**Working data:**
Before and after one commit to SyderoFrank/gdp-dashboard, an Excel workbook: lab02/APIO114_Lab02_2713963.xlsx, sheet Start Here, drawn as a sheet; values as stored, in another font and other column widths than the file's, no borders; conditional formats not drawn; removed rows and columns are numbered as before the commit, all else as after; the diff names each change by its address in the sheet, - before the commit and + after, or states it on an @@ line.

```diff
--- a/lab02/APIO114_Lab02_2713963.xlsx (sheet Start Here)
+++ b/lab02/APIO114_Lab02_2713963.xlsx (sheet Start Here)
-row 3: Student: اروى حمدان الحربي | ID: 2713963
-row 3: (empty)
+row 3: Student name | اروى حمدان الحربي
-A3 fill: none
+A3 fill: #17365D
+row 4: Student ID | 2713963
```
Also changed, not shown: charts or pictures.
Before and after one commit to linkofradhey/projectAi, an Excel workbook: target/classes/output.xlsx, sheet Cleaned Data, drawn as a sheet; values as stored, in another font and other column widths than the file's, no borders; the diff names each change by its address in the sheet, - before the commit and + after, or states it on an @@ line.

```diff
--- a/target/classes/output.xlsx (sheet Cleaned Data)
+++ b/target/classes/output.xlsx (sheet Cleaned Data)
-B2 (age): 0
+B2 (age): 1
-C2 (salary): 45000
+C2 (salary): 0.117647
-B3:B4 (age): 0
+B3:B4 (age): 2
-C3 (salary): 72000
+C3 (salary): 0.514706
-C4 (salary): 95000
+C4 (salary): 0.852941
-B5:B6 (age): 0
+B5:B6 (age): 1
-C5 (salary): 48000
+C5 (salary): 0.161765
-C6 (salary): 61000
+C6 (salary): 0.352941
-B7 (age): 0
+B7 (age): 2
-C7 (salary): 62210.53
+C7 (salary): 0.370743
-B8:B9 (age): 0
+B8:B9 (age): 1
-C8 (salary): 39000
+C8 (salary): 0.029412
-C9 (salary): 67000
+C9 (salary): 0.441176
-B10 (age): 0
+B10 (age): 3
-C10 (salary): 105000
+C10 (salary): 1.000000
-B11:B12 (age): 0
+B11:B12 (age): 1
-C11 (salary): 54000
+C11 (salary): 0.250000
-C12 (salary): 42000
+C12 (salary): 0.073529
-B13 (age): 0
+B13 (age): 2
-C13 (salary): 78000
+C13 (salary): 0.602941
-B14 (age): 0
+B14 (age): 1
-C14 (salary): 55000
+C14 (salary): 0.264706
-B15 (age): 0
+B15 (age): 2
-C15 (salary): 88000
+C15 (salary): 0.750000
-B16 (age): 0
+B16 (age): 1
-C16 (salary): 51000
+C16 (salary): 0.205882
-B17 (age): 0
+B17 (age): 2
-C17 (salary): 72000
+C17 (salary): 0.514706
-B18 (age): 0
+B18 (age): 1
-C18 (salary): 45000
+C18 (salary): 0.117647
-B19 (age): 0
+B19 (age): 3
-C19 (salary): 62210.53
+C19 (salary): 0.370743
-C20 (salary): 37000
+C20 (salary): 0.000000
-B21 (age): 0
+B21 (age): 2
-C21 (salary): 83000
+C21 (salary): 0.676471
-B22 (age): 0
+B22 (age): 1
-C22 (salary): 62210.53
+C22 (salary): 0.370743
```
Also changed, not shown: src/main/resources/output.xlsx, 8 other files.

**What needs to be done:** Where a line of the data holds the word "Cleaned", copy that line.

**The answer:**
Before and after one commit to linkofradhey/projectAi, an Excel workbook: target/classes/output.xlsx, sheet Cleaned Data, drawn as a sheet; values as stored, in another font and other column widths than the file's, no borders; the diff names each change by its address in the sheet, - before the commit and + after, or states it on an @@ line.
--- a/target/classes/output.xlsx (sheet Cleaned Data)
+++ b/target/classes/output.xlsx (sheet Cleaned Data)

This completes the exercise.